User interface change data
=== Section Start ===

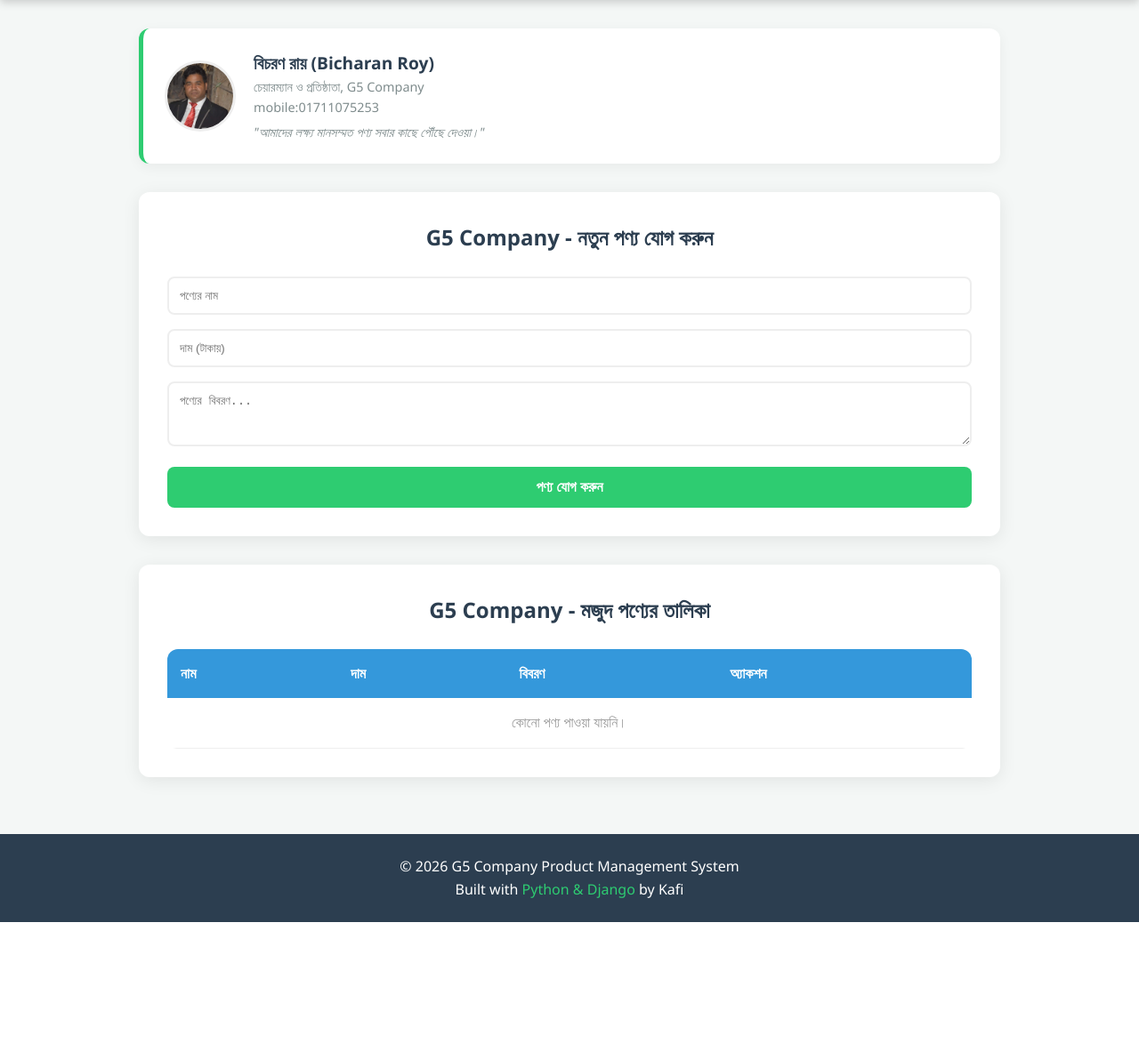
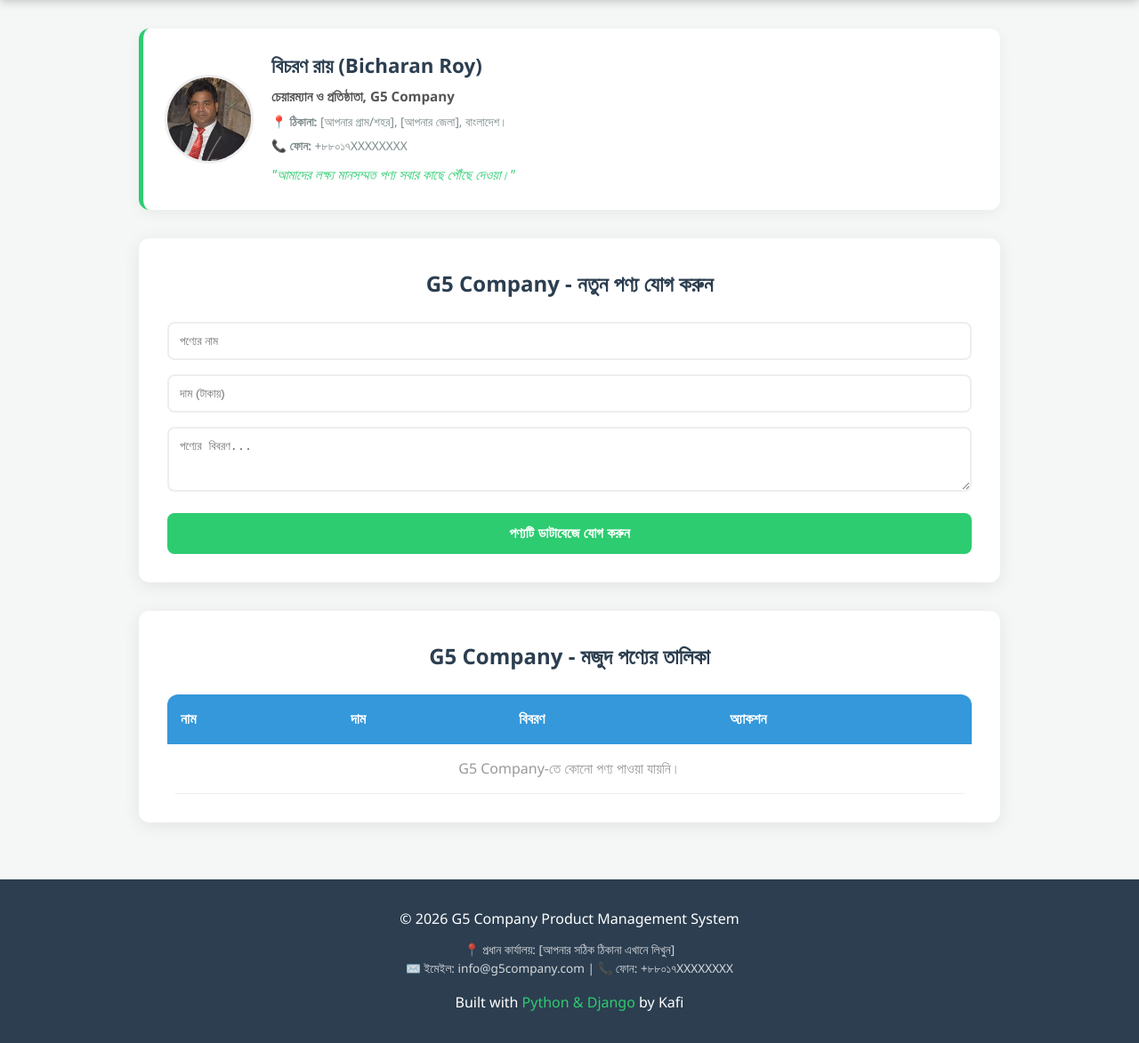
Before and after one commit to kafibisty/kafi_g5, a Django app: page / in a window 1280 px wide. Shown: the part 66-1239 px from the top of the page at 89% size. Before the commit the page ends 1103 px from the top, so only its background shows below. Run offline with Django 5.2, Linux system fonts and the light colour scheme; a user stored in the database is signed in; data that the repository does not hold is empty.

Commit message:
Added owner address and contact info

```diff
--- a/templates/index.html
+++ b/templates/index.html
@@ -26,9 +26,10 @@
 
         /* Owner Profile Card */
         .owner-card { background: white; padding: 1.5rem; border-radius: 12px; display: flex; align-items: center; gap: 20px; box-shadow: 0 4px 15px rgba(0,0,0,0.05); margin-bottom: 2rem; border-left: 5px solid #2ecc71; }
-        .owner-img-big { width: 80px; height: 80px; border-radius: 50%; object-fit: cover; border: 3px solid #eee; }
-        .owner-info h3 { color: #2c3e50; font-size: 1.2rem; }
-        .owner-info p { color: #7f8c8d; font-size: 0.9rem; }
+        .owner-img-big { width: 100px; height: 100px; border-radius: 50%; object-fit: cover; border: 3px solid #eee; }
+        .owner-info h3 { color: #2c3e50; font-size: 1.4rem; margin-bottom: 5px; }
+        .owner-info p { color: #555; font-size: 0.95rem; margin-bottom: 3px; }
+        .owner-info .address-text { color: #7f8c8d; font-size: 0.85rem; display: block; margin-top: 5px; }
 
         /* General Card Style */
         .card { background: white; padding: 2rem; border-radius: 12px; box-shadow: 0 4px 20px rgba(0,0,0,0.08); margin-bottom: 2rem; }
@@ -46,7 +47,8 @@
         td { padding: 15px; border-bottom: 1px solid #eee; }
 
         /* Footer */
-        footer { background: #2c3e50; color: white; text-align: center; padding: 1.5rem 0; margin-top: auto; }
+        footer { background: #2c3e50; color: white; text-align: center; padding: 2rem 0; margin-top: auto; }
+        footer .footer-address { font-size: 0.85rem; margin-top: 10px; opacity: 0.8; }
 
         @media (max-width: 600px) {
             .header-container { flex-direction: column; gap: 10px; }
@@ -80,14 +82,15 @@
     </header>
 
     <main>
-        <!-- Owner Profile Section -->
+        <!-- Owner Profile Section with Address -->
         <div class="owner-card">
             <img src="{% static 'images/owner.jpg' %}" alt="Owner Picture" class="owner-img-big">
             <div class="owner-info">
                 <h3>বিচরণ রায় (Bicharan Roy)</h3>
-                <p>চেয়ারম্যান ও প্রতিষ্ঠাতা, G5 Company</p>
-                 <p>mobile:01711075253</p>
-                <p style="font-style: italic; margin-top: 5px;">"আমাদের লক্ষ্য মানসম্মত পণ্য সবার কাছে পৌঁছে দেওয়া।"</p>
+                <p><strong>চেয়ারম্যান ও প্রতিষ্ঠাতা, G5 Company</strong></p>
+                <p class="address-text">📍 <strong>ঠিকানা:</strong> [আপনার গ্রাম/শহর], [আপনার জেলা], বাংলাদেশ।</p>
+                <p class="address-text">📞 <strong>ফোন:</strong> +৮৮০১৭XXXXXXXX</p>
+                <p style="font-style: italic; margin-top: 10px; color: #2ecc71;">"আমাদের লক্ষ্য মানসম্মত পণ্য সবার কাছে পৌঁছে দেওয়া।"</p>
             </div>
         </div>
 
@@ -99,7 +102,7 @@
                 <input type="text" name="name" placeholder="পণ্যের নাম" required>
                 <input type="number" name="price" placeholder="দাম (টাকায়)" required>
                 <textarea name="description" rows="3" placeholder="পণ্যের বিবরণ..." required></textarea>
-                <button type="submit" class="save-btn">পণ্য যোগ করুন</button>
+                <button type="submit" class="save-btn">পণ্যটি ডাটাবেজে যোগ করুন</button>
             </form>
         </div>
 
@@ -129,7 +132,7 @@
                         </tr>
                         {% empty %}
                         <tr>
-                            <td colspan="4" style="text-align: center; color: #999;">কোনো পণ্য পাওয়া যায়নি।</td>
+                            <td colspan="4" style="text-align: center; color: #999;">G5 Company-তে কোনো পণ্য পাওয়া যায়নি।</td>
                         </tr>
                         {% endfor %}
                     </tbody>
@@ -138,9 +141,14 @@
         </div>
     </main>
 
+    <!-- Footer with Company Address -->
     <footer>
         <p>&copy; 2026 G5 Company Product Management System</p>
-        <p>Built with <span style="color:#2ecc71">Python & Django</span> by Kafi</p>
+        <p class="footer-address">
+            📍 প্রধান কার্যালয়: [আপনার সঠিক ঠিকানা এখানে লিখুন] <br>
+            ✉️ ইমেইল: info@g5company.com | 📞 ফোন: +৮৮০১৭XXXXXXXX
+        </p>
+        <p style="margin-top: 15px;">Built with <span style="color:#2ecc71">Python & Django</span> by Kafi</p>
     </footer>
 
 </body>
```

=== Section End ===

YOUR TASK
From the records above, copy each line that contains the word "strong".

ANSWER
+                <p><strong>চেয়ারম্যান ও প্রতিষ্ঠাতা, G5 Company</strong></p>
+                <p class="address-text">📍 <strong>ঠিকানা:</strong> [আপনার গ্রাম/শহর], [আপনার জেলা], বাংলাদেশ।</p>
+                <p class="address-text">📞 <strong>ফোন:</strong> +৮৮০১৭XXXXXXXX</p>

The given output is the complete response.